The Science Behind Why We Sleep

by Lara Rutherford-Morrison

We spend a major portion of our lives tucked between the sheets, and yet many of us know very little about the “why”s and “how”s of sleep. This video about the science of sleep asks the important and surprisingly tricky question: Why do we sleep? The answer is … wait for it … er, no one is really sure.

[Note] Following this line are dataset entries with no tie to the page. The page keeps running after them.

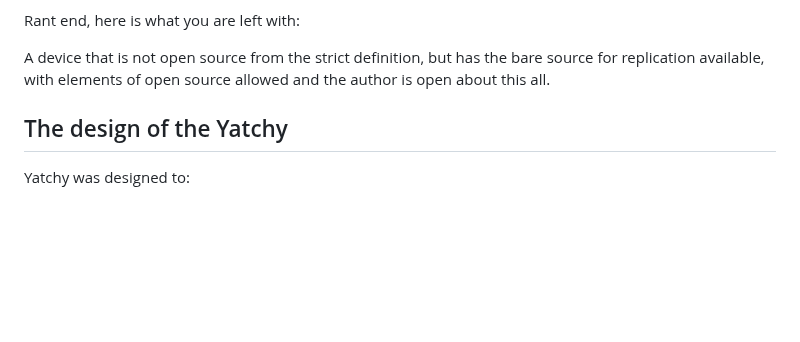
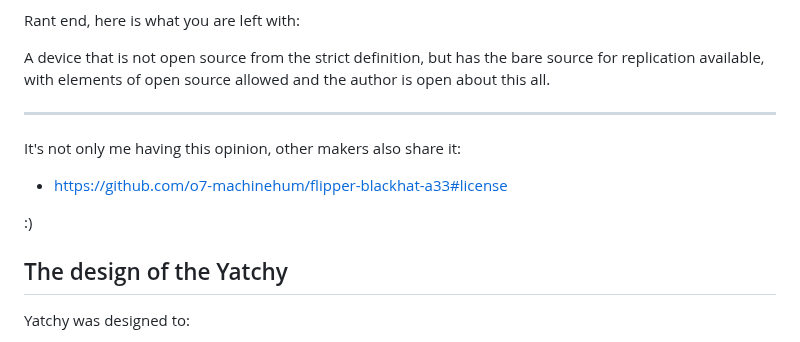
Before and after one commit to Szybet/Yatchy, a Markdown page: hardware/README.md, the part around the change. Rendered like a GitHub page; folded sections open; blank space fills up the shorter version.

```diff
--- a/hardware/README.md
+++ b/hardware/README.md
@@ -39,6 +39,13 @@ Rant end, here is what you are left with:
 
 A device that is not open source from the strict definition, but has the bare source for replication available, with elements of open source allowed and the author is open about this all.
 
+* * *
+
+It's not only me having this opinion, other makers also share it:
+- https://github.com/o7-machinehum/flipper-blackhat-a33#license
+
+:)
+
 </details>
 
 ## The design of the Yatchy
```
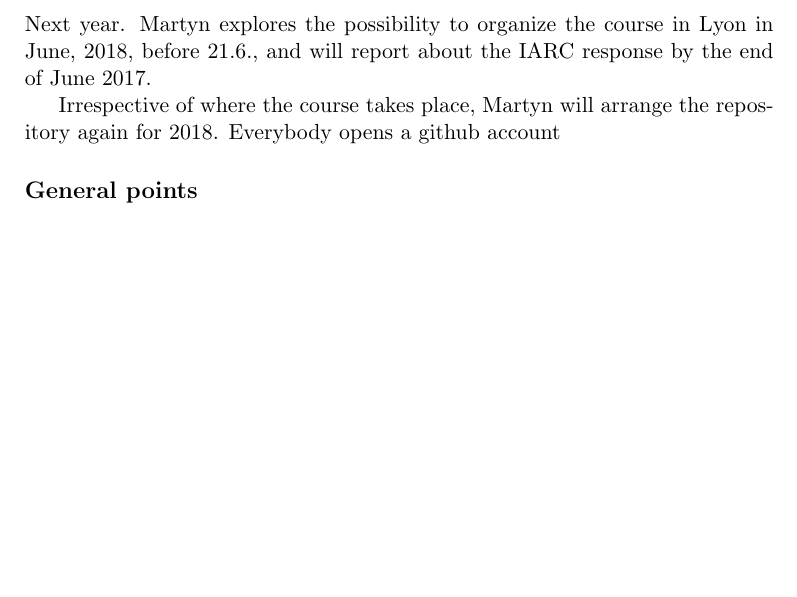
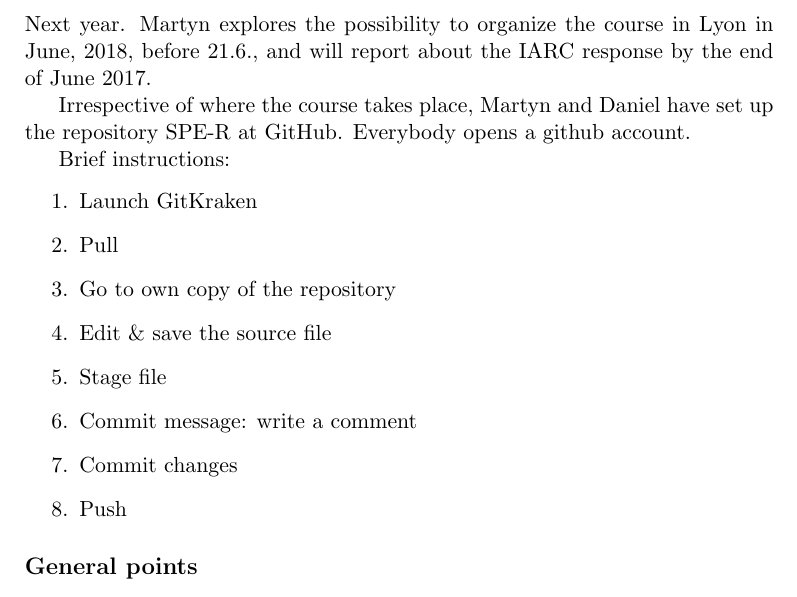
Before and after one commit to SPE-R/SPE, a LaTeX document (adm/postmortem2017.tex): part of page 1 of 3, cut so that both start at the same text, the shorter picture padded with empty space. Compiled offline with pdfLaTeX.

Commit message:
editing postmortem2017.tex

```diff
--- a/adm/postmortem2017.tex
+++ b/adm/postmortem2017.tex
@@ -8,9 +8,21 @@ Next year. Martyn explores the possibility to organize the course
 IARC response by the end of June 2017.
 
 Irrespective of where the course takes place,
-Martyn will arrange the repository again for 2018.
-Everybody opens a github account
+Martyn and Daniel have set up the repository SPE-R at GitHub.
+Everybody opens a github account.
 % Esa's username: tilel, password: spe2017
+
+Brief instructions:
+\begin{enumerate}
+\item Launch GitKraken
+\item Pull
+\item Go to own copy of the repository
+\item Edit \& save the source file
+\item Stage file
+\item Commit message: write a comment
+\item Commit changes
+\item Push
+\end{enumerate}
 
 \subsection*{General points}
 
```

There are a lot of theories as to why we have to power down for a third of our days. Joe Hanson, host and creator of It’s OK To Be Smart from PBS Digital Studios, points out that, even if we don’t know precisely what sleep does, we do know that it is absolutely vital: extreme sleep deprivation, for example, has been shown to cause seizures and even death in animals. Some common theories as to why we sleep don’t fully account for its importance in our lives and health. Hanson explains that, for instance, while we do quite a bit of “general biological upkeep” (such as “cellular repair,” “protein synthesis,” and so on) in our sleep, we also perform these activities when we’re awake.

One theory about the purpose of sleep is that sleep allows us to, as Hanson puts it, “flush out all the neurogarbage” that builds up in our brain cells and neurons. (Can I just point out that “neurogarbage” is a fantastic word? I’ve decided that “Neurogarbage” will be the title of my undoubtedly bestselling memoir). Another theory suggests that sleep is the only time that our prefrontal cortexes have a chance to rest.

As Hanson points out, when you think about it from an evolutionary stand point, sleep doesn’t make a lot of sense — after all, sleep represents an extended time when animals can’t escape from predators. Certain animals have evolved to accommodate sleep in weird ways. Dolphins, for instance, avoid drowning by sleeping with only one half of their brains at a time. Baby dolphins have to get by on taking short naps while being supported by their parents. (How cute is that?!)

Although sleep still holds a lot of mysteries, what we do know is that we all need sleep — regularly and abundantly. The average adult only gets 6.5 hours of sleep, and the average teen gets about 5 — just over half of the 8.5 to 9.5 hours of sleep recommended for teens by the American Academy of Pediatrics. Adults between the ages of 18 and 64 should be aiming for seven to nine hours, according to the Sleep Foundation. One barrier for sleep for many people is exposure to bright light at night. Our circadian rhythms — the bodily rhythms that tell us when to be asleep and awake — are affected by light and darkness. When it’s light, our bodies think it’s time to be awake, and when it’s dark, our bodies hit the snooze button. By constantly being tied to light sources at night, like computer and phone screens, we can throw off our circadian rhythms and make it difficult for our bodies to know when to sleep. As Hanson explains, “Depression, heart disease, diabetes, and cancer have all been linked to chronic overexposure to artificial light.”

To give yourself a better night’s sleep, try to put away your electronic devices in the hours before bedtime, and try to have a regular sleep schedule. Avoiding caffeine in the afternoons and evenings can also help you to get the zzzs you need.

Watch the whole video below:

Images: Pexels; YouTube (4)